> [Provided material]:
_ _ _ _

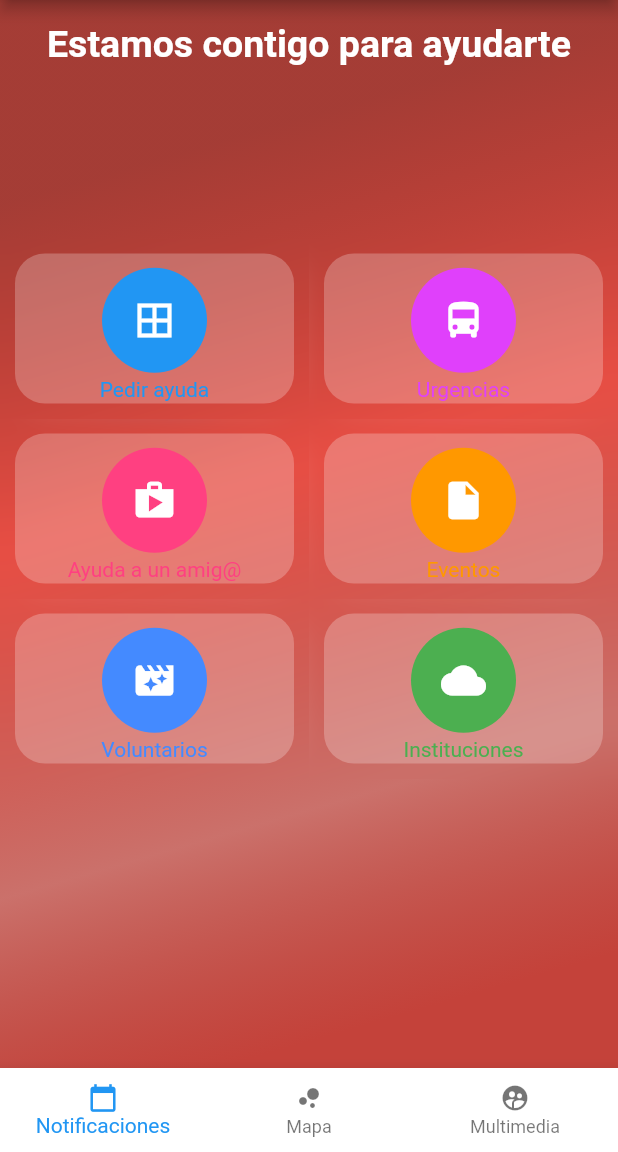
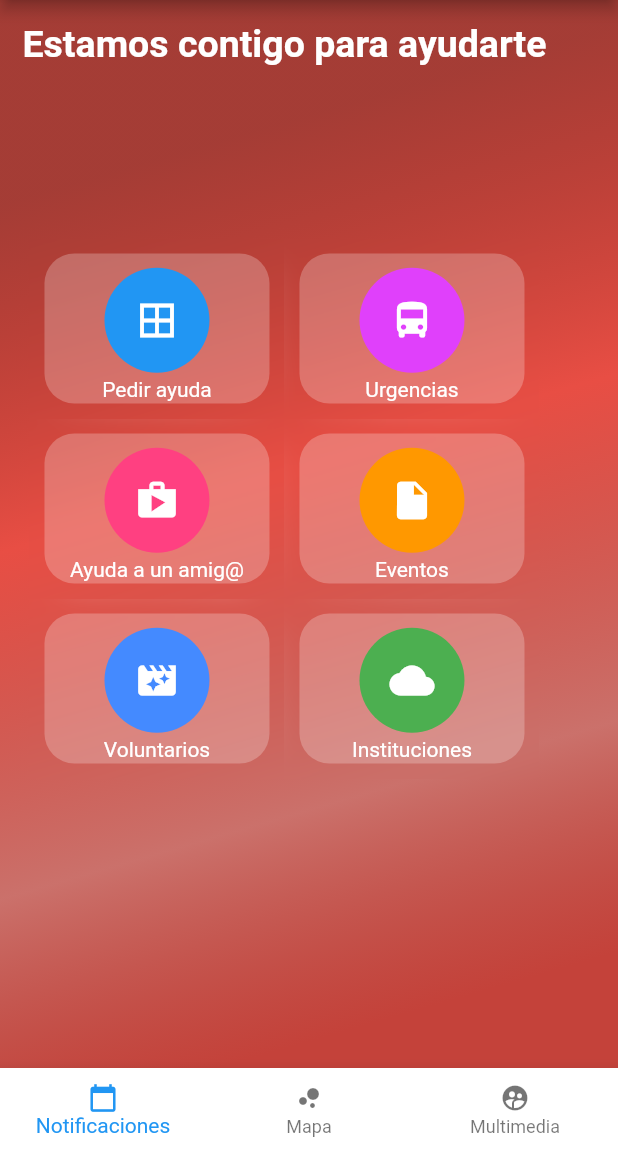
Before and after one commit to marcoarce23/lucia_covid, a Flutter app: the screen it shows after launch, on a phone screen of 412 x 824 dp, the part 84-1236 px from its top. Run offline on Flutter 3.47's test engine with Material 2 defaults, Android fonts, the light colour scheme and no system bars; our stand-ins replace animate_do, device_preview, file_picker, firebase_messaging, font_awesome_flutter, geolocator and 8 more; missing offline and left inert: esys_flutter_share, flutter_open_whatsapp, flutter_pdfview, imei_plugin, mime_type; accounts and stored records are empty; statements that could not run were skipped.

Commit message:
23/05/2020 12:42 home page con wrap

```diff
--- a/lib/src/module/HomePage/HomePageModule.dart
+++ b/lib/src/module/HomePage/HomePageModule.dart
@@ -93,7 +93,9 @@ class _HomePageModuleState extends State<HomePageModule> {
     //     ));
 
     return Stack(
-      children: <Widget>[gradiente],// Positioned(top: -100.0, child: cajaRosa)],
+      children: <Widget>[
+        gradiente
+      ], // Positioned(top: -100.0, child: cajaRosa)],
     );
   }
 
@@ -140,37 +142,43 @@ class _HomePageModuleState extends State<HomePageModule> {
   }
 
   Widget _botonesRedondeados() {
-    return Table(
-      children: [
-        TableRow(children: [
+    return
+
+    Wrap(
+      children: <Widget>[
            _crearBotonRedondeado(
                   Colors.blue, Icons.border_all, 'Pedir ayuda', '1'),
               _crearBotonRedondeado(
                   Colors.purpleAccent, Icons.directions_bus, 'Urgencias', '2'),
-        ]),
-        TableRow(children: [
+
          _crearBotonRedondeado(
                   Colors.pinkAccent, Icons.shop, 'Ayuda a un amig@', '3'),
               _crearBotonRedondeado(
                   Colors.orange, Icons.insert_drive_file, 'Eventos', '4'),
-        ]),
-        TableRow(children: [
+
           _crearBotonRedondeado(
                   Colors.blueAccent, Icons.movie_filter, 'Voluntarios', '5'),
               _crearBotonRedondeado(
                   Colors.green, Icons.cloud, 'Instituciones', '6'),
-        ]),
+
+
       ],
     );
   }
 
   Widget _crearBotonRedondeado(
       Color color, IconData icono, String texto, String valor) {
-    return ClipRect(
+    return InkWell(
+      onTap: () => Navigator.push(
+        context,
+        MaterialPageRoute(builder: (context) => CitizenListInstitucionModule()),
+      ),
+      child: ClipRect(
         child: BackdropFilter(
           filter: ImageFilter.blur(sigmaX: 10.0, sigmaY: 10.0),
           child: Container(
             height: 100.0,
+            width: 150,
             margin: EdgeInsets.all(10.0),
             decoration: BoxDecoration(
                 color: Colors.white24, //Color.fromRGBO(62, 66, 107, 0.7),
@@ -184,19 +192,11 @@ class _HomePageModuleState extends State<HomePageModule> {
                   radius: 35.0,
                   child: Icon(icono, color: Colors.white, size: 30.0),
                 ),
+                Text(texto, style: TextStyle(color: Colors.white)),
 
-              InkWell(
-                  splashColor:
-                      AppTheme.backGroundInstitutionPrimary, // inkwell color
-                  child: Text(texto, style: TextStyle(color: color)),
-                  onTap: () => Navigator.push(
-                        context,
-                        MaterialPageRoute(
-                            builder: (context) =>
-                                CitizenListInstitucionModule()),
-                      )),
                 // SizedBox( height: 5.0 )
               ],
+            ),
           ),
         ),
       ),
@@ -214,7 +214,6 @@ class DrawerCitizen extends StatelessWidget {
       children: <Widget>[
         DrawerHeader(
           decoration: boxDecoration(),
-
           child: Container(
               child: Column(
             children: <Widget>[
@@ -252,10 +251,8 @@ class DrawerCitizen extends StatelessWidget {
                 //sharedImage('assets/image/twitter.jpg','twitter','twitter.jpg','jpg','imagen de apoyo JPG'),
                 Navigator.push(
                   context,
-                  MaterialPageRoute(
-                      builder: (context) => HomePageModule()),
-                )
-                ),
+                  MaterialPageRoute(builder: (context) => HomePageModule()),
+                )),
         CustomListTile(
             Icons.notification_important,
             'Notificaciones',
@@ -319,7 +316,6 @@ class DrawerCitizen extends StatelessWidget {
                   context,
                   MaterialPageRoute(builder: (context) => VoluntaryAllModule()),
                 )),
-
         CustomListTile(
             Icons.bubble_chart,
             'Acerca de Lucia Te Cuida',
@@ -338,7 +334,7 @@ class DrawerCitizen extends StatelessWidget {
         CustomListTile(
           Icons.map,
           'Mapa de solicitudes',
-            () =>openWeb('http://mapacovid19.ruta88.net/'),
+          () => openWeb('http://mapacovid19.ruta88.net/'),
           // Navigator.push(
           //       context,
           //       MaterialPageRoute(builder: (context) => MapAdressModule()),
@@ -351,7 +347,6 @@ class DrawerCitizen extends StatelessWidget {
                   context,
                   MaterialPageRoute(builder: (context) => EntityAllModule()),
                 )),
-
         CustomListTile(
             Icons.event_available,
             'Crear Eventos-Entidades',
@@ -364,7 +359,8 @@ class DrawerCitizen extends StatelessWidget {
             'Crear Eventos-Voluntarios',
             () => Navigator.push(
                   context,
-                  MaterialPageRoute(builder: (context) => EventVoluntaryAllModule()),
+                  MaterialPageRoute(
+                      builder: (context) => EventVoluntaryAllModule()),
                 )),
         CustomListTile(
             Icons.image,
```
Lines whose indentation alone changed are shown as unchanged.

_ _ _ _

> [Action item]: Copy every line that contains "icono" from the listing above.

> [Result for this task]:
       Color color, IconData icono, String texto, String valor) {
                   child: Icon(icono, color: Colors.white, size: 30.0),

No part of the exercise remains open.